■ WHAT THE TASK REQUIRES ■
Return a copy of every line in the data below that contains "layer".

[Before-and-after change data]
┄┄┄┄┄┄┄┄┄┄┄┄┄┄┄┄┄┄┄┄

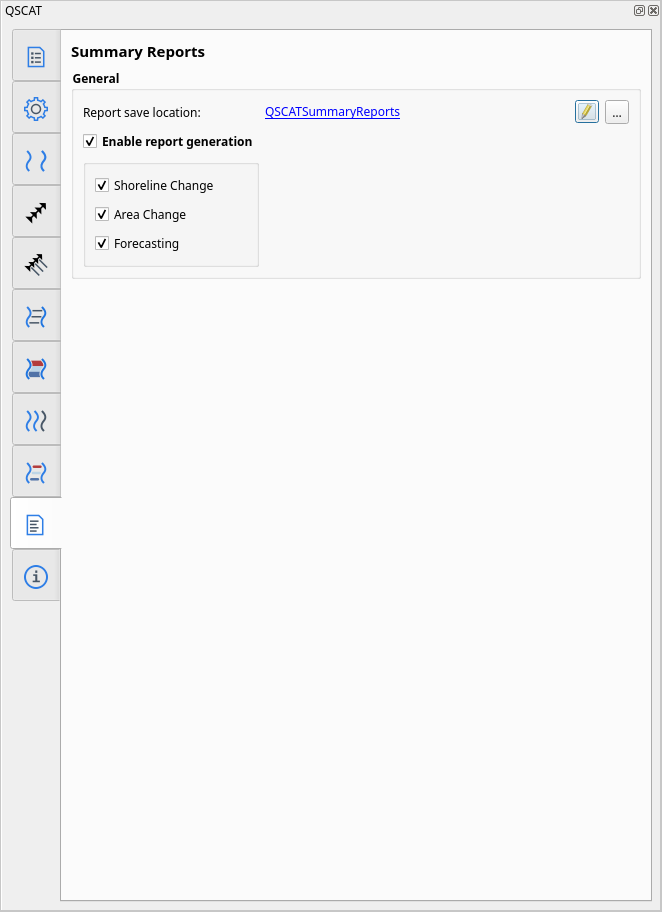
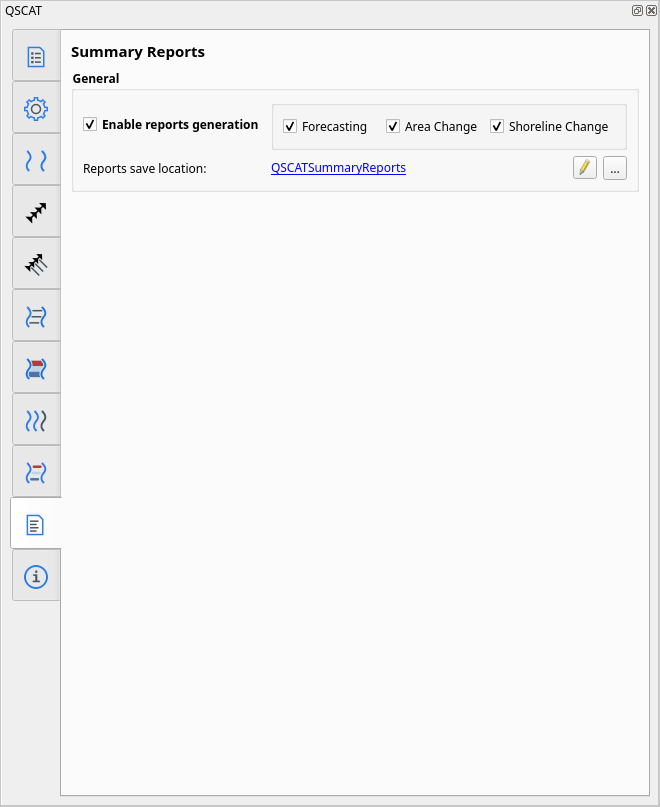
refactor(docs): improvements - format, naming, content

Changed region(s): [[0.0, 0.0, 0.9394, 0.7435], [0.9394, 0.0, 1.0, 0.031]]

diff --git a/docs/source/manual/tabs/summary_reports.rst b/docs/source/manual/tabs/summary_reports.rst
@@ -10,7 +10,9 @@ Tab: Summary Reports
       :local:
       :depth: 2
 
-.. _figure_tab_summary_reports:
+The :guilabel:`Summary Reports Tab` allows the user to configure the save location of the summary reports and enable or disable the generation of summary reports. The summary reports are text files that contain the base information and the summary of results of the shoreline change, area change, and forecasting. The summary reports are saved in the folder specified by the user.
+
+.. _figure_tab_summary_report:
 
 .. figure:: /img/summary_reports/summary-reports-tab.png
    :align: center
@@ -20,5 +22,150 @@ Tab: Summary Reports
 General
 =======
 
+Reports save location
+---------------------
 
--
+Allows users to choose the folder in which to save the summary reports. Defaults to ``QSCATSummaryReports`` under user home directory. Additionally, each results type (shoreline change, area change, and forecasting) will be saved inside another folder within the specified folder. The filename of the report will be in the format ``qscat_<version>_<result_type>_<datetime>.txt``, where the datetime is in the format ``MM-DD-YY HH-MM-SS``. The following table shows the folder structure and the filename format of the summary reports.
+
+.. list-table:: 
+   :header-rows: 1
+   :widths: 20 30 50
+
+   * - Result
+     - Folder
+     - File name
+   * - Shoreline Change
+     - ``shoreline_change``
+     - ``qscat_<version>_shoreline_change_<datetime>.txt``
+   * - Area Change
+     - ``area_change``
+     - ``qscat_<version>_area_change_<datetime>.txt``
+   * - Forecasting
+     - ``forecasting``
+     - ``qscat_<version>_forecasting_<datetime>.txt``
+
+
+Example of the folder structure and file name
+.............................................
+
+.. code-block::
+
+   ── QSCATSummaryReports/
+      ├── shoreline_change/
+      │   ├── qscat_0.3.1_shoreline_change_04-29-24_15-15-28.txt
+      │   ├── qscat_0.3.1_shoreline_change_05-01-24_10-30-12.txt
+      │   └── ...
+      │
+      ├── area_change/
+      │   ├── qscat_0.3.1_area_change_04-30-24_20-45-33.txt
+      │   ├── qscat_0.3.1_area_change_05-02-24_14-25-46.txt
+      │   └── ...
+      │
+      └── forecasting/
+          ├── qscat_0.3.1_forecasting_04-28-24_18-55-21.txt
+          ├── qscat_0.3.1_forecasting_05-03-24_09-10-58.txt
+          └── ...
+
+Enable reports generation
+-------------------------
+
+A convenient way to enable or disable the generation of summary reports. Users can also enable or disable the generation of individual reports: Shoreline Change, Area Change, and Forecasting.
+
+
+Content of summary reports
+==========================
+
+Base information
+----------------
+
+Regardless of the type of result (shoreline change, area change, or forecasting), the base information is always written at the top of the text file. The base information contains standard details such as general info, projection, metadata, and system details. The following are information that are included in the base information:
+
+**Project details**
+
+- **Time generated:** date and time the report was generated (format ``MM-DD-YYYY HH-MM-SS``).
+- **Project location:** folder location of the QGIS project :file:`.qgz`.
+- **Projection:** CRS auth id of the QGIS project (e.g ``EPSG:32651``).
+
+**Metadata**
+
+- **Author full name:** metadata of the QGIS project.
+- **Author affiliation:** metadata of the QGIS project.
+- **Author email:** metadata of the QGIS project.
+
+**System details**
+
+- **OS version:** operating system name and version.
+- **QGIS version:** QGIS version and name.
+- **QSCAT version:** QSCAT version.
+
+Shoreline Change
+----------------
+
+Input parameters
+................
+
+**Shorelines Tab**
+
+- **Layer:** layer name of the selected shoreline.
+- **Default data uncertainty:** default data uncertainty value.
+- **Date field:** field name of the selected shoreline date.
+ 
+Summary of results
+..................
+
+Area Change
+-----------
+
+Input parameters
+................
+
+- **NSM layer:** layer name of the selected stat NSM layer.
+- **Polygon:** layer name of the selected area's polygon layer.
+  
+Summary of results
+..................
+
+**Area change**
+
+Erosion, accretion, stable:
+
+* Total areas
+* (%) of areas
+* No. of areas
+* (%) of no. areas
+* Avg. value
+* Min. value
+* Max. value
+
+**Shoreline**
+
+Erosion, accretion, stable:
+
+* Length of shoreline
+* (%) of length
+* No. of shoreline
+* (%) of number of shoreline
+* Avg. value
+* Min. value
+* Max. value
+
+Forecasting
+-----------
+
+Input parameters
+................
+
+Summary of results
+..................
+
+**Forecast points**
+
+*Content for this section will be added soon.*
+
+**Forecast line**
+
+*Content for this section will be added soon.*
+
+**Forecast area**
+
+*Content for this section will be added soon.*

diff --git a/docs/source/manual/introduction/installation.rst b/docs/source/manual/introduction/installation.rst
@@ -1,0 +1,36 @@
+.. _intro_installation:
+
+************
+Installation
+************
+
+The QSCAT plugin can be installed in two ways: by using the QGIS plugin repository (recommended) or by installing from a ZIP file. The steps to install the plugin are similar regardless of the operating system (Windows, Linux, and Mac OS). The following sections provide detailed instructions on how to install the plugin using both methods.
+
+.. only:: html
+
+   .. contents::
+      :local:
+      :depth: 2
+
+
+By QGIS Plugin Repository
+=========================
+
+1. Open ``QGIS``, :menuselection:`Plugins --> Manage and Install Plugins... --> Settings`.
+2. Check :guilabel:`Show also experimental plugins`. Go to :guilabel:`All`.
+3. Search (or type) ``QGIS Shoreline Change Analysis Tool``.
+4. Click :guilabel:`Install Plugin`.
+5. Go to :guilabel:`Installed`. The ``QGIS Shoreline Change Analysis Tool`` should now appear in the list if the plugin is installed succesfuly. Check the checkbox to enable the plugin (if not checked).
+6. Once enabled, the |qscat| icon will appear in the toolbar.
+
+By Install from ZIP
+====================
+
+1. Download the latest ``qscat.zip`` file from the following link: https://github.com/qscat/qscat/releases/latest. Or ``qscat-x.y-z.zip`` from https://plugins.qgis.org/plugins/qscat/.
+2. Open ``QGIS``, :menuselection:`Plugins --> Manage and Install Plugins... --> Install from ZIP`.
+3. Click :guilabel:`...`, find the downloaded ``qscat.zip`` (or ``qscat-x.y-z.zip``) then click :guilabel:`Install Plugin`. Finally, proceed with the warning if asked.
+4. Go to :guilabel:`Installed`. The ``QGIS Shoreline Change Analysis Tool`` should now appear in the list if the plugin is installed succesfuly. Check the checkbox to enable the plugin (if not checked).
+5. Once enabled, the |qscat| icon will appear in the toolbar.
+
+.. |qscat| image:: /img/qscat.png
+   :width: 1.3em

diff --git a/docs/source/manual/introduction/requirements.rst b/docs/source/manual/introduction/requirements.rst
@@ -1,0 +1,20 @@
+.. _intro_requirements:
+
+************
+Requirements
+************
+
+To use QSCAT, you need QGIS, which is a free and open-source Geographic Information System (GIS) software. You can download different versions of QGIS from the `QGIS website <https://qgis.org/en/site/forusers/download.html>`_ (see for the versions below). Ensure that your system meets the system requirements of QGIS: a standard PC with at least 4GB of RAM running on Windows, Linux or Mac OS X.
+
+Since QSCAT is just a plugin of QGIS (not standalone software), if you meet the system requirements of QGIS, QSCAT should run fine on your system.
+
+QGIS versions
+-------------
+
+Currently, QSCAT is being tested on the following versions of QGIS:
+
+* **QGIS 3.22.6**: Latest stable version of QGIS as of the time we started the development of QSCAT. 
+* **QGIS 3.34.5**: Latest stable version of QGIS as of the time: April 1, 2024.
+* **QGIS 3.36.2**: Latest development version of QGIS as of the time: April 1, 2024.
+
+Although QSCAT will probably run on any version of QGIS version 3 and above, we recommend using the versions listed above to avoid any compatibility issues.

diff --git a/docs/source/manual/tabs/shoreline_change.rst b/docs/source/manual/tabs/shoreline_change.rst
@@ -39,11 +39,6 @@ Clip transects
 
 By default, the transects are not clipped to the farthest shoreline extent. However, you have the power to choose whether to clip the shorelines by checking this box. The clipping has no effects on the statistics, but it will make seeing statistics' transects easier.
 
-Summary reports location
-------------------------
-
-Allows users to choose the folder in which to save the summary reports. For more information on the summary reports, see :ref:`summary_report`.
-
 .. _tab_shoreline_change_tsi:
 
 Transect-Shoreline Intersections

diff --git a/docs/source/manual/index.rst b/docs/source/manual/index.rst
@@ -9,9 +9,9 @@ User Manual
    :caption: User Manual
 
    introduction/overview
-   introduction/system_requirements
    introduction/features
-   introduction/installation_steps
+   introduction/requirements
+   introduction/installation
    plugin/required_inputs
    tabs/project_settings
    tabs/automator
@@ -25,7 +25,6 @@ User Manual
    tabs/summary_reports
    tabs/about
    others/sample_workflow
-   others/summary_report
    others/help_and_support
    others/contributors
    others/appendices/index

diff --git a/docs/source/manual/tabs/shorelines.rst b/docs/source/manual/tabs/shorelines.rst
@@ -10,7 +10,7 @@ Tab: Shorelines
       :local:
       :depth: 2
 
-The :menuselection:`Shorelines Tab` allows the user to select and load the shorelines to be used for the analysis.
+The :guilabel:`Shorelines Tab` allows the user to select and load the shorelines to be used for the analysis.
 
 .. _figure_tab_shorelines:
 

diff --git a/docs/source/manual/tabs/baseline.rst b/docs/source/manual/tabs/baseline.rst
@@ -10,7 +10,7 @@ Tab: Baseline
       :local:
       :depth: 2
 
-The :guilabel:`Baseline tab` allows users to select the baseline layer, placement, and orientation.
+The :guilabel:`Baseline Tab` allows users to select the baseline layer, placement, and orientation.
 
 .. _figure_tab_baseline:
 

diff --git a/docs/source/manual/introduction/features.rst b/docs/source/manual/introduction/features.rst
@@ -75,8 +75,8 @@ Plugin offer tools that automate manual repetitive tasks.
 
 *screenshot figure of automated vectors*
 
-Data Visualization
-------------------
+Visualization
+-------------
 
 Shoreline and area change, forecasting results are visualized in the map for easy interpretation.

┄┄┄┄┄┄┄┄┄┄┄┄┄┄┄┄┄┄┄┄

■ RESPONSE TO THIS EXERCISE ■
+- **Layer:** layer name of the selected shoreline.
+- **NSM layer:** layer name of the selected stat NSM layer.
+- **Polygon:** layer name of the selected area's polygon layer.
-The :guilabel:`Baseline tab` allows users to select the baseline layer, placement, and orientation.
+The :guilabel:`Baseline Tab` allows users to select the baseline layer, placement, and orientation.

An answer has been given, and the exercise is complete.